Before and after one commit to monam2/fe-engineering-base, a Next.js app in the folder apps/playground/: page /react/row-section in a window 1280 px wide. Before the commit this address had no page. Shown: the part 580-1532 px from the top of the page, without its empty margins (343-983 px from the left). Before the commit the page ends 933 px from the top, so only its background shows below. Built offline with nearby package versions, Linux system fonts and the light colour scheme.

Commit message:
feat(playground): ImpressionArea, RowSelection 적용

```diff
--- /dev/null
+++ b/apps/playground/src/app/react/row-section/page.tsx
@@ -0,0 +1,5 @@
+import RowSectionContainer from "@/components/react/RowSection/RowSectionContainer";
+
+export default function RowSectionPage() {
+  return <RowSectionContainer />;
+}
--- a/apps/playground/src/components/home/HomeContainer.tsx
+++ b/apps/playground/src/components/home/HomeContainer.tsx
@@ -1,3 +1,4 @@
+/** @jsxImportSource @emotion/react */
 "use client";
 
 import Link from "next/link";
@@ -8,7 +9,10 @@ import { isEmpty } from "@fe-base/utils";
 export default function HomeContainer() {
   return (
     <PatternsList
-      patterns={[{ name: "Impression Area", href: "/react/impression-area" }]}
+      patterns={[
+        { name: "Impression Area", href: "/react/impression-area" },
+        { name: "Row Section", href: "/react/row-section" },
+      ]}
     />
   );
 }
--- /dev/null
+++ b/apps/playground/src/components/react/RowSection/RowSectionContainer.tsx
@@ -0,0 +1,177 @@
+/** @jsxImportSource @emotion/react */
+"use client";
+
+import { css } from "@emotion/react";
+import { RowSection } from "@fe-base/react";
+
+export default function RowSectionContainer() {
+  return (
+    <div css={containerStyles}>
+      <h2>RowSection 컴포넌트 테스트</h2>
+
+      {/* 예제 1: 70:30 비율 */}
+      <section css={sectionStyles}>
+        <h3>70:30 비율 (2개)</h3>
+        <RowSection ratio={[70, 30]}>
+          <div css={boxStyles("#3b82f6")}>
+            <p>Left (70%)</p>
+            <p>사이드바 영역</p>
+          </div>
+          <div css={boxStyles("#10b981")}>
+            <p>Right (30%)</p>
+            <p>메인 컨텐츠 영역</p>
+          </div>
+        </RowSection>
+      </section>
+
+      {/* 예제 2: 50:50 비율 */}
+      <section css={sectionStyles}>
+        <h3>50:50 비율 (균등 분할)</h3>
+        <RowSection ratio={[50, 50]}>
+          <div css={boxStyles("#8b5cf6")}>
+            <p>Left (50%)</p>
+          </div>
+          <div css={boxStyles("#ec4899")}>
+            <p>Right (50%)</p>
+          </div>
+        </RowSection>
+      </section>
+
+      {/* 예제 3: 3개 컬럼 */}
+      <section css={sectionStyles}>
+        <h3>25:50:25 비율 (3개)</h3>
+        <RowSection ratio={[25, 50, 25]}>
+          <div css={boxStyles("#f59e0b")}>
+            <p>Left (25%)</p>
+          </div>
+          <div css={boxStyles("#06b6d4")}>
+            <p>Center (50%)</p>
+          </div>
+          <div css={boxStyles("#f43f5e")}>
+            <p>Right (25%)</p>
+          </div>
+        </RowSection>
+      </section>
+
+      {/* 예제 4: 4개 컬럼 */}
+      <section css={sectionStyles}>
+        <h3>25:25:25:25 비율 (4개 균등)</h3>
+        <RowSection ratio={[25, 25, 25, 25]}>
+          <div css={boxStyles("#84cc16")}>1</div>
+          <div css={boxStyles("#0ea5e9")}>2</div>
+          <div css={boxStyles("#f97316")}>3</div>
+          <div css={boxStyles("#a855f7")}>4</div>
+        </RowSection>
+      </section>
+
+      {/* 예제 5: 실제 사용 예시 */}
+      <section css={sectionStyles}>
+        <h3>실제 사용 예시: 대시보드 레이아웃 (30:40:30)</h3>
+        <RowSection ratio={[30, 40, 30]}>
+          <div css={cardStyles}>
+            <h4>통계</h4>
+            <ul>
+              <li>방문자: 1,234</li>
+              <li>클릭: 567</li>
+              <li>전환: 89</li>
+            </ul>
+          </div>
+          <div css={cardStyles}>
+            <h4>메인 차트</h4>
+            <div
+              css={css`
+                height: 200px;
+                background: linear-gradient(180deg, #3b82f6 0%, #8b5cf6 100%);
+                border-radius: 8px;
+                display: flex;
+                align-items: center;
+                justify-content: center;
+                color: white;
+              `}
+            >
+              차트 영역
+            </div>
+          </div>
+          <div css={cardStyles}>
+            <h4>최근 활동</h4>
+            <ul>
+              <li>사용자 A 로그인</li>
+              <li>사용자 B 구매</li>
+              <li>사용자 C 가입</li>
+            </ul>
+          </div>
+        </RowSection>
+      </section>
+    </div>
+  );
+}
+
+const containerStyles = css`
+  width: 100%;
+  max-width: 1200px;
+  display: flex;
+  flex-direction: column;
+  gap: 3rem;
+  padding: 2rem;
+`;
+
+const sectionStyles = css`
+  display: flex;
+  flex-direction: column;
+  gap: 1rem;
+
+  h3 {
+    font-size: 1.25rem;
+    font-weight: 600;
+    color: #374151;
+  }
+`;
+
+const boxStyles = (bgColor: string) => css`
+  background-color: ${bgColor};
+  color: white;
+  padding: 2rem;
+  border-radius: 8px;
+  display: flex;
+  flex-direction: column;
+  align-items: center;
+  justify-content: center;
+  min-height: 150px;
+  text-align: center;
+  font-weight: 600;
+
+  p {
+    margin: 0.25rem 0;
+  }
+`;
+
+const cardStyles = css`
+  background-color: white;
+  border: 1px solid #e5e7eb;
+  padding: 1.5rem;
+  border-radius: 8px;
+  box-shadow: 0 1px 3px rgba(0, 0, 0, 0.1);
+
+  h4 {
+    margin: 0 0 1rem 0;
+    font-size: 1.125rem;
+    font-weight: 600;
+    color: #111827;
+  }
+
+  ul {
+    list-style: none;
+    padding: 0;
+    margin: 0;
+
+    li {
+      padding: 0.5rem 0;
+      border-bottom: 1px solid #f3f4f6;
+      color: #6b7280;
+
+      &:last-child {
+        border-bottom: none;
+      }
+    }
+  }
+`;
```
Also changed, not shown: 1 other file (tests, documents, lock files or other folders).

______

> _Exercise aim_
Once you have checked the entries above, say how many lines include the word "border", and nothing beyond the number.

> _Answer_
6